4. Preheat the oven to 325 degrees, with racks in the upper and lower thirds. Line two large bakings sheets with parchment paper; set aside. Generously dust a large piece of parchment paper with flour. Place one disk of dough in the center, and roll out to slightly thicker than 1/4 inch. To prevent sticking while rolling, occasionally run a large offset spatula under dough, and add more flour to the top or bottom. Transfer parchment and dough to a baking sheet; chill until firm, about 15 minutes. Repeat with remaining disk; (You can stack sheets of dough in the freezer)

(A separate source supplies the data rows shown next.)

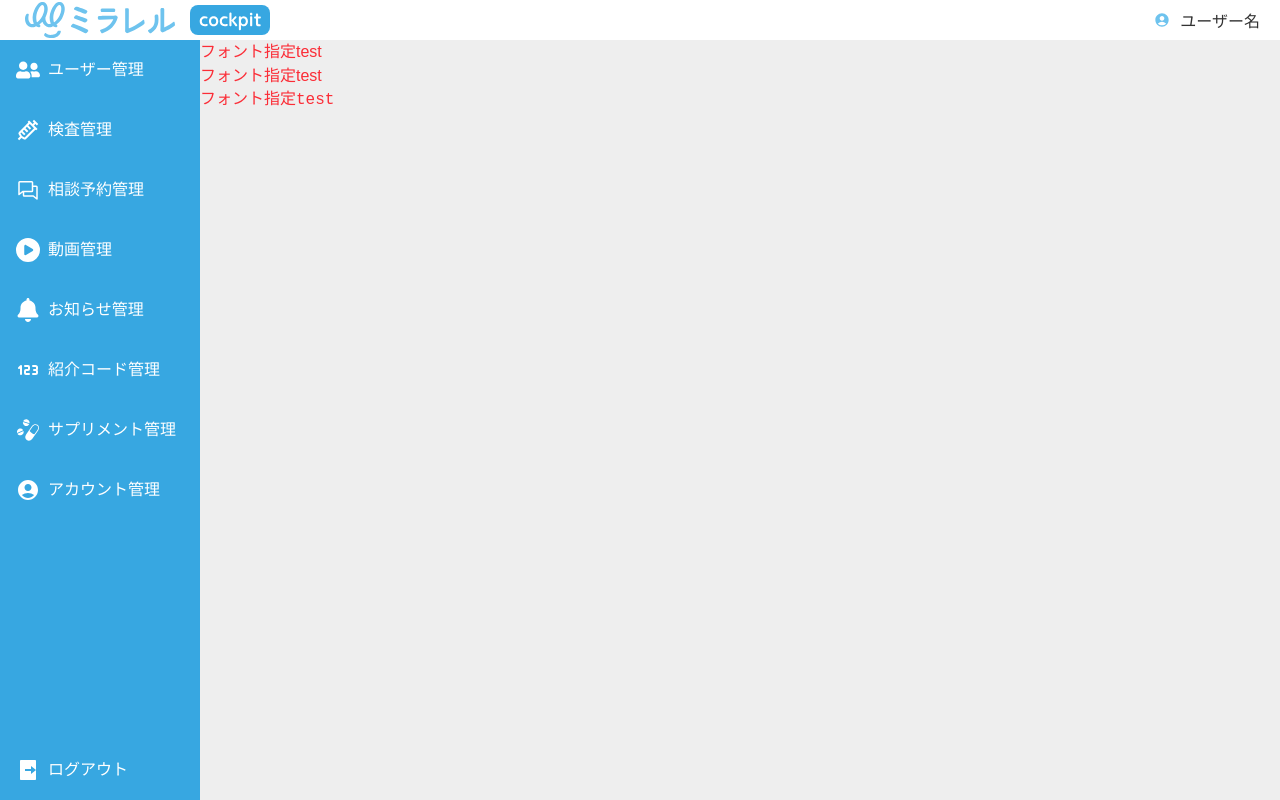
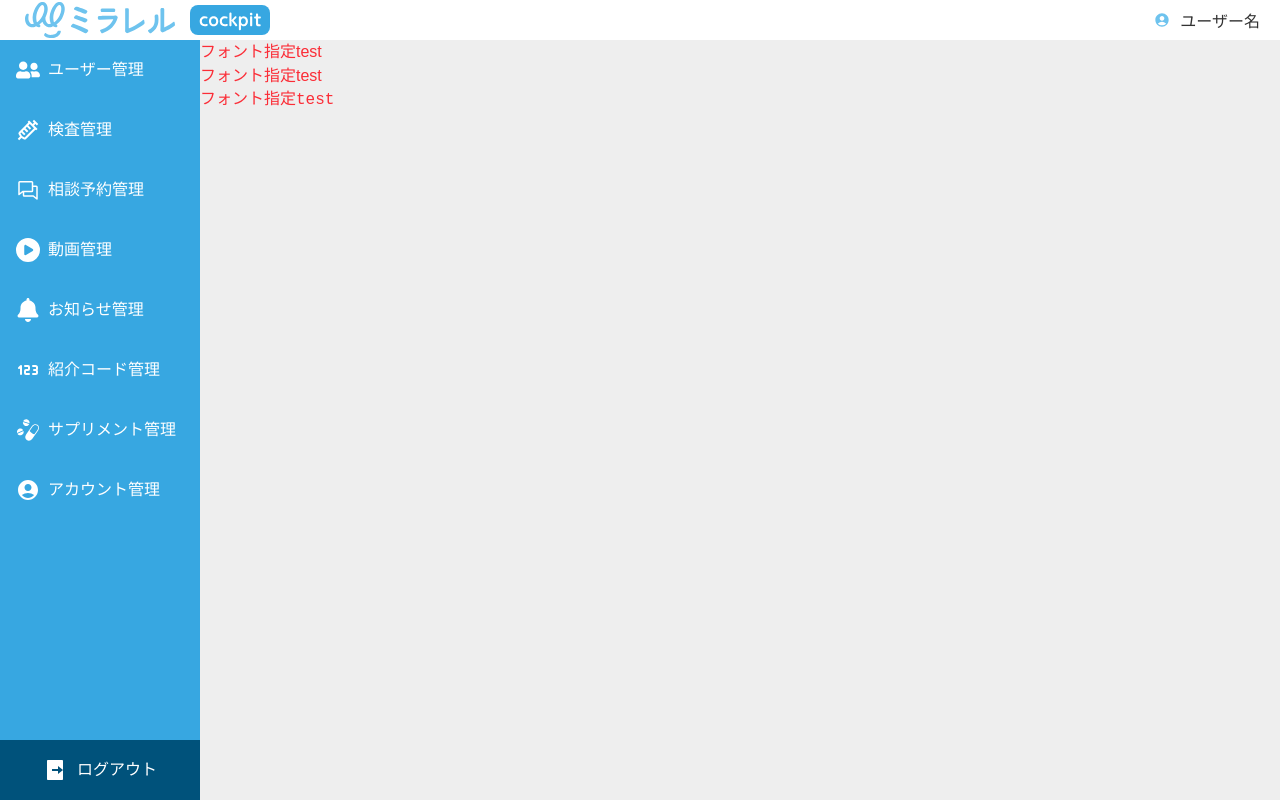
Before and after one commit to ymtakt/nextjs_sample, a Next.js app: page / in a window 1280 px wide. Built offline with nearby package versions, Linux system fonts and the light colour scheme.

Commit message:
fix:ログアウトボタンのカラー修正

```diff
--- a/src/components/general/Sidebar/index.tsx
+++ b/src/components/general/Sidebar/index.tsx
@@ -98,7 +98,7 @@ export default function Navigation(props: Props) {
       <div>
         <button
           onClick={() => setShowLogoutModal(true)}
-          className="flex w-full items-center space-x-2 px-4 h-15 hover:bg-cp-sky-blue"
+          className="flex w-full justify-center items-center space-x-2.5 h-15 bg-cp-deep-blue cursor-pointer"
         >
           <RiLogoutBoxRFill className="size-6" />
           <span>ログアウト</span>
```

5. Remove one sheet of dough and parchment from the freezer, and transfer to a clean work surface. using a 2.5 inch round cookie cutter, cut out rounds and place about 1.5 inches apart on prepared baking sheets. Gather the scraps; roll out again and cut out more rounds. In a small bowl, whisk together the whole egg and 1 tablespoon water; brush over tops of rounds. Let stand 5 minutes and brush again. Using a paring knife, score each round in a shallow lattice pattern, making sure not to cut all the way through the dough. Repeat with remaining dough.
6. Bake, rotating halfway through, until cookies are amber on top and deeply golden around the edges 18-22 minutes. Transfer parchment and cookies to a wire rack to cool completely. Cookies can be kept in an airtight container at room temperature for up to 4 days.
Pairs Well With
This Friday, I will be embarking on a new journey.... my 30's. I kept telling my husband Robert years ago that for my 30th birthday I will be in France enjoying a culinary vacation. Cooking in a farmhouse in Provence. Enjoying some wine in a chateau in Bordeaux. Unfortunately, that is not going to be the case.
Last year, I began to tell my husband that I wanted a new career. A culinary one. I wanted to become a pastry chef and learn from the masters in Paris. I imagined myself coming home from school, whipping something fresh up in my studio flat, riding my bicycle to the market, becoming fluent in all things french. Eat my baguettes by the Seine, enjoy weekends at the Louvre. All while becoming a world class pastry chef.
While, I still do not know what the future holds for me in terms of a pastry career, until then I will be embracing all things French. Especially the pastries. After all, the french do it best.
In honor of my 30th tomorrow, I decided to make a french cookie called a Breton Biscuit. Breton Biscuits come from Brittany, a region in France that is known for it's amazing butter. These pair very nicely with a nice cappuccino. Enjoy!